A long, long, time ago, before there were people, there were dinosaurs, and even before there were dinosaurs, there were jellyfish, dragonflies, and many other animals that we still have today. While the last of the dinosaurs died out 65 million years ago, the animals who are still alive today, in the same form as they were millions of years ago, are called “living fossils”.
-In the Water-
The prehistoric ocean was teaming with life, most theories are that life began in the sea, so it should be no surprise that some of our sea animals alive now, where also living in the water millions of years ago. Some, like the coelacanth fish are true “living fossils” looking very much now as they did 360 million years ago. Other living fossil fishes include the sturgeon, lamprey, gar, and lungfish. Other fish, such as sharks, were known to have existed so long ago but evolution has changed them.

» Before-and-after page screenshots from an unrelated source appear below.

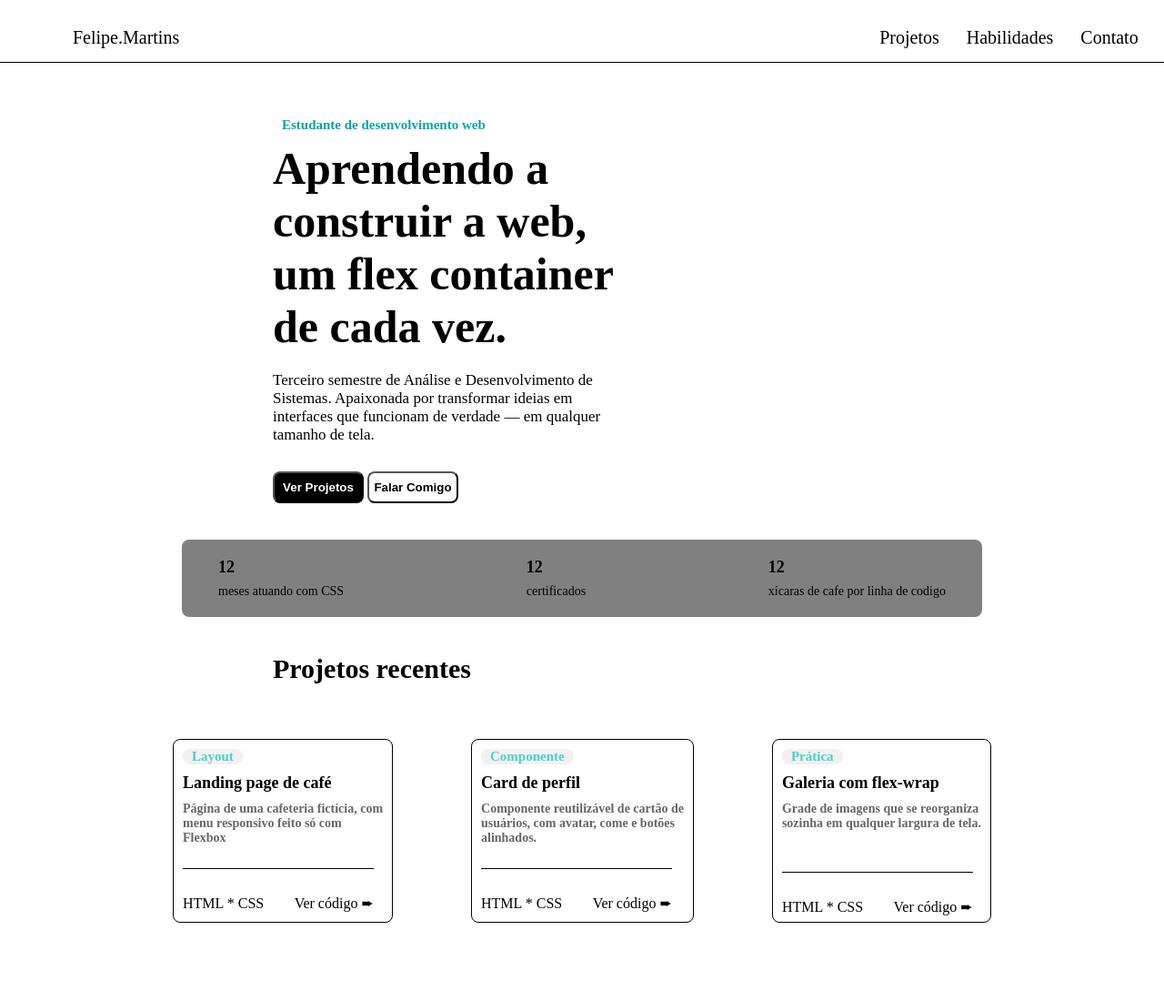
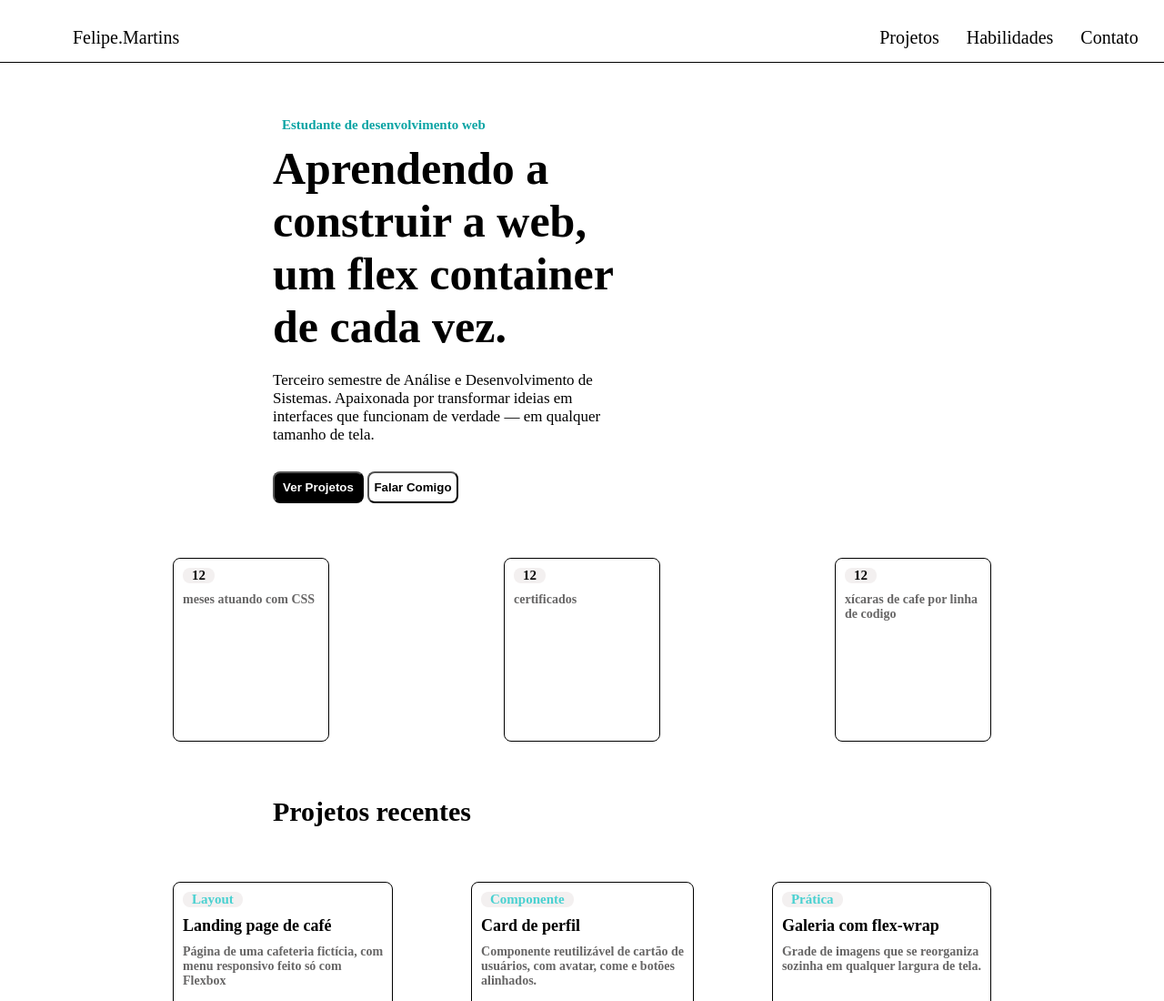
Before and after one commit to Phelps67/portifoliopro, a plain HTML site: page index.html in a window 1280 px wide. Shown: the top 1100 px of the page at 91% size. Before the commit the page ends 1074 px from the top, so only its background shows below. Drawn offline with Linux system fonts and the light colour scheme.

Commit message:
feat: melhoramento o quaroo 1

```diff
--- a/style.css
+++ b/style.css
@@ -68,11 +68,10 @@ header {
 
 #caixas {
     display: flex;
-    background-color: gray;
     justify-content: space-between;
     align-items: center;
     border-radius: 8px;
-    margin: 40px 200px;
+    margin: 40px 150px;
     padding: 20px 40px;
 }
 
@@ -80,18 +79,30 @@ header {
     display: flex;
     flex-direction: column;
     align-items: start;
-    text-align: center;
+    border-radius: 8px;
+    height: 180px;
+    border: 1px solid black;
+    padding: 10px;
 }
 
 .numeroca {
-    font-size: 18px;
+
     font-weight: bold;
-    margin: 0px;
+    padding-left: 10px;
+    font-size: 15px;
+    background-color: rgb(243, 240, 240);
+    border-radius: 8px;
+    padding-right: 10px;
 }
 
 .textoca {
-    margin-top: 8px;
+    display: flex;
+    color: rgb(103, 102, 102);
+    font-weight: bold;
     font-size: 14px;
+    margin-top: 10px;
+    height: 50px;
+    width: 150px;
 }
 
 #caixa2 {
```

In this early ocean other animal life, that we have today, also was in existence. The horseshoe crab, snails, and starfish being such creatures. Amphibians, although not like todays smaller animals, were one of the first things to climb out of the sea. Turtles are one of the oldest reptiles still alive today. In fact, some dinosaurs ate turtles and turtle eggs.

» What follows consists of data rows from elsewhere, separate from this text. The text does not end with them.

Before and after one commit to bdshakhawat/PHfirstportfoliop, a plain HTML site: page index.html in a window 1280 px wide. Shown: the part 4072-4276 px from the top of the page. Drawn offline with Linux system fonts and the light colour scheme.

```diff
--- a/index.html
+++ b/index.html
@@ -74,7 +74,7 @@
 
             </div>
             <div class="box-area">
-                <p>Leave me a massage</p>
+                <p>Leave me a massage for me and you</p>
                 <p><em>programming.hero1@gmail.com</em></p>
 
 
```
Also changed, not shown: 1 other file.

-On the Land-
The Tuatara lizard, of New Zealand, is a fascinating species that began some 200 million years ago. Other reptiles, such as crocodiles, also evolved and existed along side the dinosaurs.

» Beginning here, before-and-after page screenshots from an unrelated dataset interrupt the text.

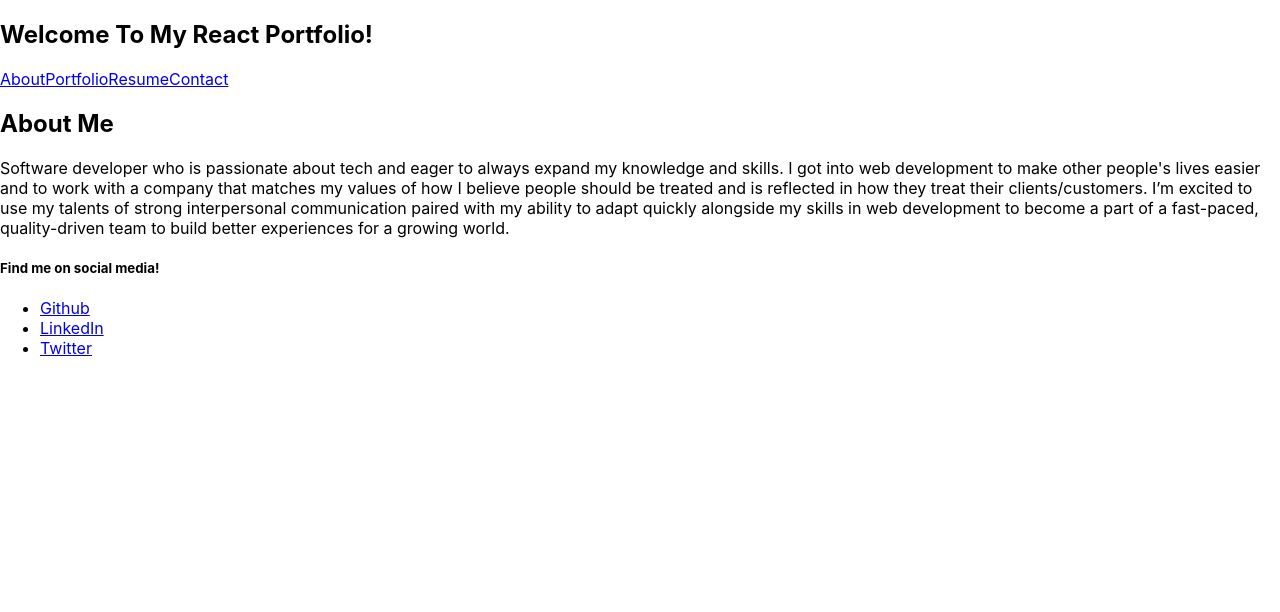
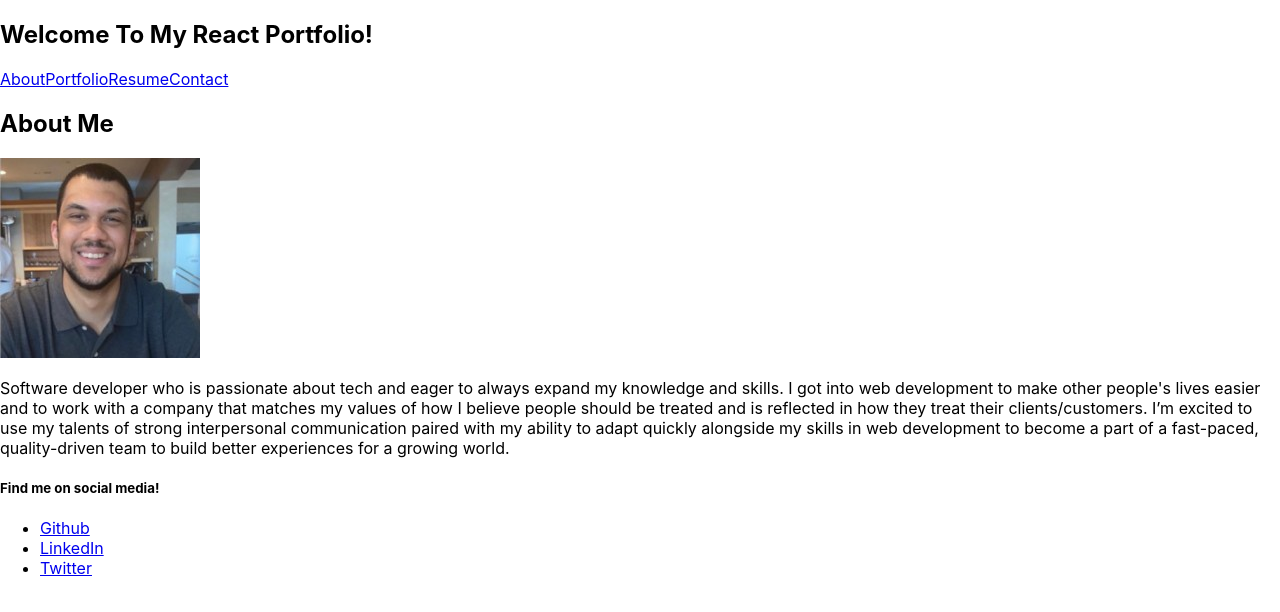
Before and after one commit to codytheroux96/react-portfolio, a React (Create React App) app: page / in a window 1280 px wide. Shown: the top 612 px of the page. Built offline with nearby package versions, Linux system fonts and the light colour scheme.

Commit message:
added a picture of me to about me section

```diff
--- a/src/components/About/index.js
+++ b/src/components/About/index.js
@@ -1,4 +1,5 @@
 import React from 'react';
+import Me from '../../assets/images/1656899586717.jpg'
 
 function About() {
 	return (
@@ -6,6 +7,7 @@ function About() {
 			<div className="center" id="about">
 				<h1 className="page-header">About Me</h1>
 			</div>
+			<img src = {Me} alt = "Picture of Me" />
 			<div>
 				<p>
 				Software developer who is passionate about tech and eager to always expand my knowledge and skills. I got into web development to make other people's lives easier and to work with a company that matches my values of how I believe people should be treated and is reflected in how they treat their clients/customers. I’m excited to use my talents of strong interpersonal communication paired with my ability to adapt quickly alongside my skills in web development to become a part of a fast-paced, quality-driven team to build better experiences for a growing world.
```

Although many people do not think of them as “animals”, insects were alive long before there were dinosaurs, and yes, insects are animals. Cockroaches, and grasshoppers were alive way back 360 million years ago. Flies and wasps came later, and were witnesses to early dinosaur evolution. Then came the animals many people often wish did not ever come into being, ants and fleas. While the fleas themselves made very little friends among dinosaurs (and continue to annoy animals to this day) ants actually allowed something wonderful to happen. Many species of plants are pollinated only by ants, so if ants never came into being, we would not have the rich world we have. Butterflies and moths also evolved along side the dinosaurs. Many insects were to become meals for our early mammals.
Mammals evolved alongside the dinosaurs, although unlike the massive beasts, they were tiny. Small shrew like animals who were mostly omnivores, eating plants and insects. These early mammals were very likely nocturnal, avoiding the day time predators in order to survive. They were first seen around 125 million years ago. Most early mammals were marsupials.
-In the Air-
Where birds alive? Well, not exactly. Although evidence has shown some dinosaurs were developing feathers, actual birds as we have them today, did not exist along the dinosaurs, that is, unless we are to agree that the dinosaurs evolved into birds.